But the way you really know Thompson had Pac-Man Fever as a teenager is the way Nick Saban and the Alabama Nation treated him when he left their program for Auburn's. "Lance Thompson is great, he's such a good coach, our linebackers are the best, we're so glad he's on our side, he's just... Oh, he left for Auburn? We didn't want him anyway." Sounds a lot like the red ghost, Blinky, chasing and then retreating from Pac-Man.
Scott Fountain - Q*bert
If you've never played this game, let's just say it's special. Hey, our Special Teams coach is a fan. It's a board game and/or a platformer where you must change all the tiles to single color while being chased by giant snakes and who know what else. Fountain's knack for escaping danger at the last moment to win the game...
...came in quite handy in 2013.
Rodney Garner - Joust
Garner has always liked to watch collisions. At Auburn, he coaches defensive lineman to crash into their offensive counterparts, but as a teenager, he used knights on ostriches. The only catch is that the football mantra of "low man wins" is completely wrong in the Joust Universe.
Tim Horton - Spy Hunter
Horton has had quite a string of running backs at Auburn. First was Tre Mason, who only broke Bo Jackson's season rushing record and finished 2013 as a Heisman finalist. But when he left for the NFL, some worried that the RB position would crash and burn. Nope. The big, red recruiting truck just pulled up and dropped off another stud back. Cameron Artis-Payne rushed for over 1600 yards in 2014.
Once again, Horton will be looking for a replacement back, and, once again, the big, red recruiting truck has dropped off several speedy options, all shiny and brand new.
Will Muschamp - Street Fighter
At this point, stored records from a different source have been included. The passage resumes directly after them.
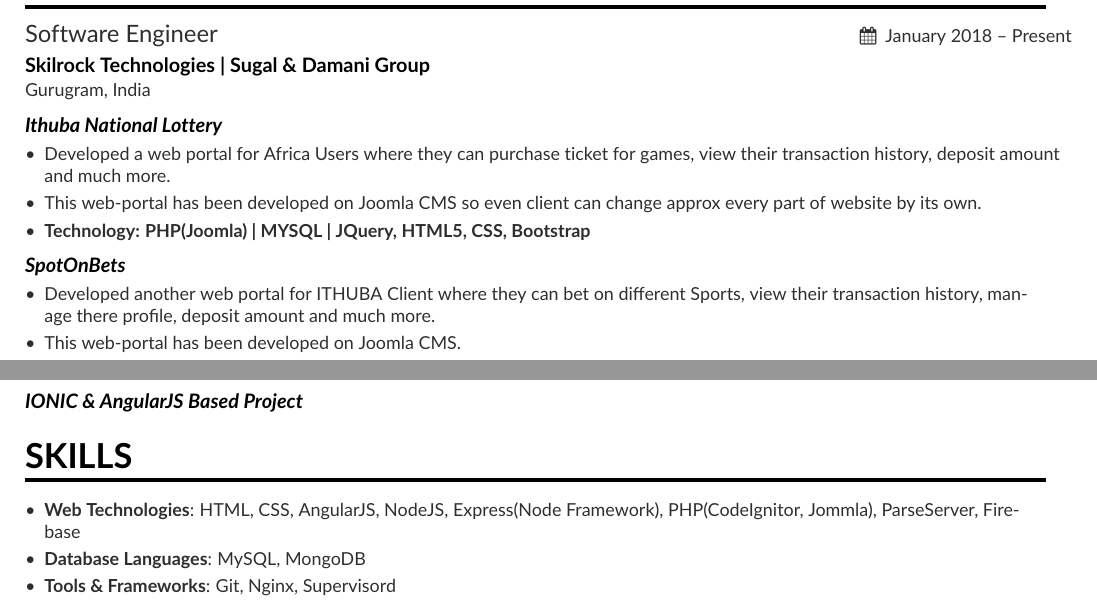
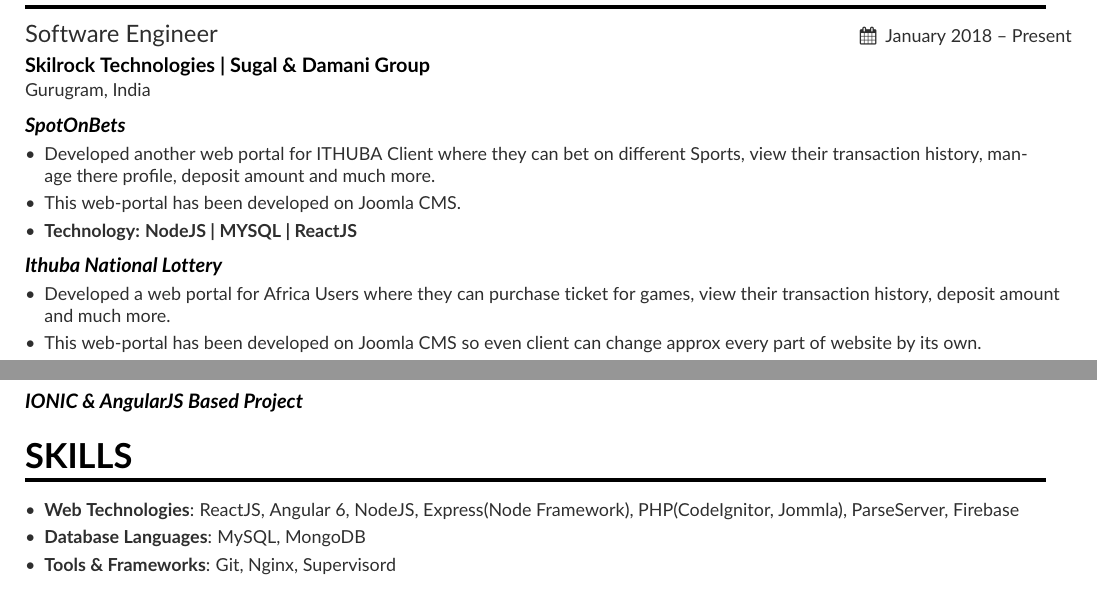
Before and after one commit to akshaychauhan7737/my-resume, a LaTeX CV (mainsidebar.tex): two parts of page 1 of 2, joined at a grey line, cut so that both start at the same text. Compiled offline with pdfLaTeX.

Commit message:
Update mainsidebar.tex

```diff
--- a/mainsidebar.tex
+++ b/mainsidebar.tex
@@ -105,21 +105,21 @@
 
 \cvsection{Experience}
 \cvevent{Software Engineer}{Skilrock Technologies | Sugal \& Damani Group}{January 2018 -- Present}{Gurugram, India}
+
+\cvproject{\textit{SpotOnBets}}
+\begin{itemize}
+\item Developed another web portal for ITHUBA Client where they can bet on different Sports, view their transaction history, manage there profile, deposit amount and much more.
+\item This web-portal has been developed on Joomla CMS.
+\item\bf{Technology}{: NodeJS | MYSQL | ReactJS }
+
+\end{itemize}
+\smallskip
+
 \cvproject{\textit{Ithuba National Lottery}}
 \begin{itemize}
 \item Developed a web portal for Africa Users where they can purchase ticket for games, view their transaction history, deposit amount and much more.
 \item This web-portal has been developed on Joomla CMS so even client can change approx every part of website by its own.
 \item\bf{Technology}{: PHP(Joomla) | MYSQL | JQuery, HTML5, CSS, Bootstrap }
-\end{itemize}
-
-\smallskip
-
-\cvproject{\textit{SpotOnBets}}
-\begin{itemize}
-\item Developed another web portal for ITHUBA Client where they can bet on different Sports, view their transaction history, manage there profile, deposit amount and much more.
-\item This web-portal has been developed on Joomla CMS.
-\item\bf{Technology}{: PHP(Joomla) | MYSQL | JQuery, HTML5, CSS, Bootstrap }
-
 \end{itemize}
 \smallskip
 
@@ -169,7 +169,7 @@
 \begin{itemize}
 % \item\bf{Programming Language}\normalfont{: C, C++}
 %\divider
-\item\bf{Web Technologies}\normalfont{: HTML, CSS, AngularJS, NodeJS, Express(Node Framework), PHP(CodeIgnitor, Jommla), ParseServer, Firebase}
+\item\bf{Web Technologies}\normalfont{: ReactJS, Angular 6, NodeJS, Express(Node Framework), PHP(CodeIgnitor, Jommla), ParseServer, Firebase}
 %\divider
 \item\bf{Database Languages}\normalfont{: MySQL, MongoDB}
 %\divider
```
Also changed, not shown: mainsidebar.tex (2 more changed lines).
Auburn's once and future Defensive Coordinator has a reputation for having a temper and not being afraid to show it. As a kid, he found fighting games as a way to express that anger. Street Fighter came out when he was 16, but Street Fighter II and Mortal Kombat had a bit more influence on him. You can't tell me that smashing barrels for fun...
...didn't have a hand in his penchant for smashing whiteboards for fun.
And I've always thought this...
was just a celebratory version of Liu Kang's bicycle kick.
Dameyune Craig - Super Mario Bros. 3
As a quarterback for Auburn, Craig made things happen on the ground and through the air before dual-threat quarterbacks were cool. But just a few years earlier, he was making Mario run, jump and fly with his SMB3 speed runs, completing each level as fast as possible.
Travaris Robinson - GoldenEye 007
Like Muschamp, T-Rob was also drawn to violent video games. But when he was 16, first person shooters were the thing and GoldenEye was the best. He got so good at it that he didn't need any of the arsenal of guns in the game to actual play. He could dominate with just his virtual hand, AKA slappers only.
I only hope undoes the soft coverage we've seen at Auburn recently and teaches the cornerbacks to slap at opposing receivers at the line of scrimmage to disrupt their routes.
Ryan Russell - The Legend of Zelda: The Ocarina of Time
The first 3D Zelda title was released when Auburn's Strength Coach was a teenager. The protagonist of the game, Link, starts as a young boy who can barely lift a chicken, but over the course of the game, he grows into a young man that can lift, oh I don't know, GIANT GRANITE PILLARS!!!
Russell aims to provide that same transformation to each incoming freshman that comes into his program. Ring that bell, Link!
Rhett Lashlee - NCAA Football 2000
Auburn's Offensive Coordinator only played football games on his PlayStation. NCAA 2000, Madden 2000, NCAA 2001, Madden 2001, and so on. Yep, football all the time. What a nerd.